Charities need to combat declining levels of trust by adopting new models in which they and donors are working together, according to Reuben Turner, creative director of the fundraising consultancy The Good Agency.
Speaking at the International Fundraising Congress in the Netherlands yesterday, Turner pointed to research published in January by the PR company Edelman, which found that trust in all major institutions, including government, the media, businesses and charities, had fallen.
He said many people saw charities as part of "the establishment" and did not believe they truly cared about their causes.
"Charities and NGOs are seen as part of this broken system by many people now," Turner said. "They are seen as self-serving, as existing to exist, not to solve problems. It’s a belief that you hear time and time again, and is reinforced by fundraising messages and behaviours. That’s the problem."
Many charities were looking for additional funds to grow or even to survive, he said, at the same time as the traditional pool of people who give to charity was shrinking. He said fundraisers tended to assume that those who did not donate did not care.
"If you go out to the mass of non-givers, you are immediately going to be talking to people who don’t believe in charities and NGOs and basically aren’t buying what we’re selling," Turner said. "But they do care about things."
He said it was time for fundraisers to re-examine the moral high ground they tended to try to occupy.
"The traditional fundraising model assumes trust and doesn’t work without it, and that means we might need a different model of change," he said.
"Fundraising always boils down to ‘you give us money and we change the world’. The assumption is that they trust us because we deserve it; but I don’t think a mass of the population does any more."
Turner said new ways of operating that saw donors and supporters as collaborators in effecting change were needed.
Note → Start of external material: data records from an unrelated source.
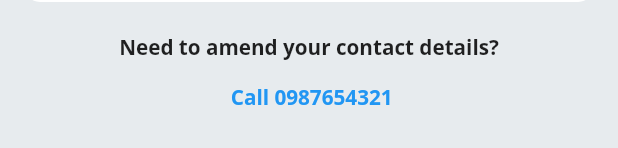
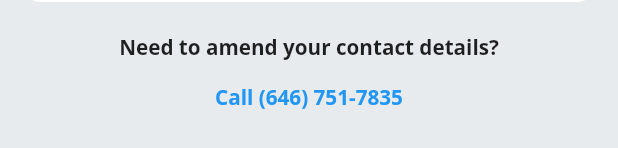
Before and after one commit to Splokhande/autolocksmith_rated, a Flutter app: the MyProfile widget shown alone on an empty page, opened directly with empty values, on a phone screen of 412 x 824 dp. Shown: the part 1060-1208 px from the top of the screen. Run offline on Flutter 3.47's test engine with Material 2 defaults, Android fonts, the phone set to English and light mode, and no system bars; our stand-ins replace badges, cached_network_image, connectivity, firebase_core, firebase_messaging, flutter_screenutil and 3 more; missing offline and left inert: custom_progress_dialog; accounts and stored records are empty; Roboto replaces fonts that are missing (OpenSans).

Commit message:
Almost done. some bugs are solved

```diff
--- a/lib/Home/profile.dart
+++ b/lib/Home/profile.dart
@@ -81,7 +81,7 @@ class _MyProfileState extends State<MyProfile> {
                           style: TextStyle(fontWeight: FontWeight.bold,
                               fontSize: 15.sp),),
                         SizedBox(height: heightS,),
-                        Text(" Call 0987654321",
+                        Text("Call (646) 751-7835",
                             style: TextStyle(fontWeight: FontWeight.bold,
                                 fontSize: 15.sp, color: Colors.blue)
                         ),
```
"The current model is ‘you give, we do’," he said. "The answer we need to move to is that the organisation needs to get the individual on board and change things together."
One example of organisations collaborating with people to create change, he said, was the way in which the short-term house rental app AirBnB had used its platform to connect people who had lost their homes during Hurricane Irma with people who were willing to take them in.
He said the issue charities needed to tackle was how to grow such models so they could be used on a large scale.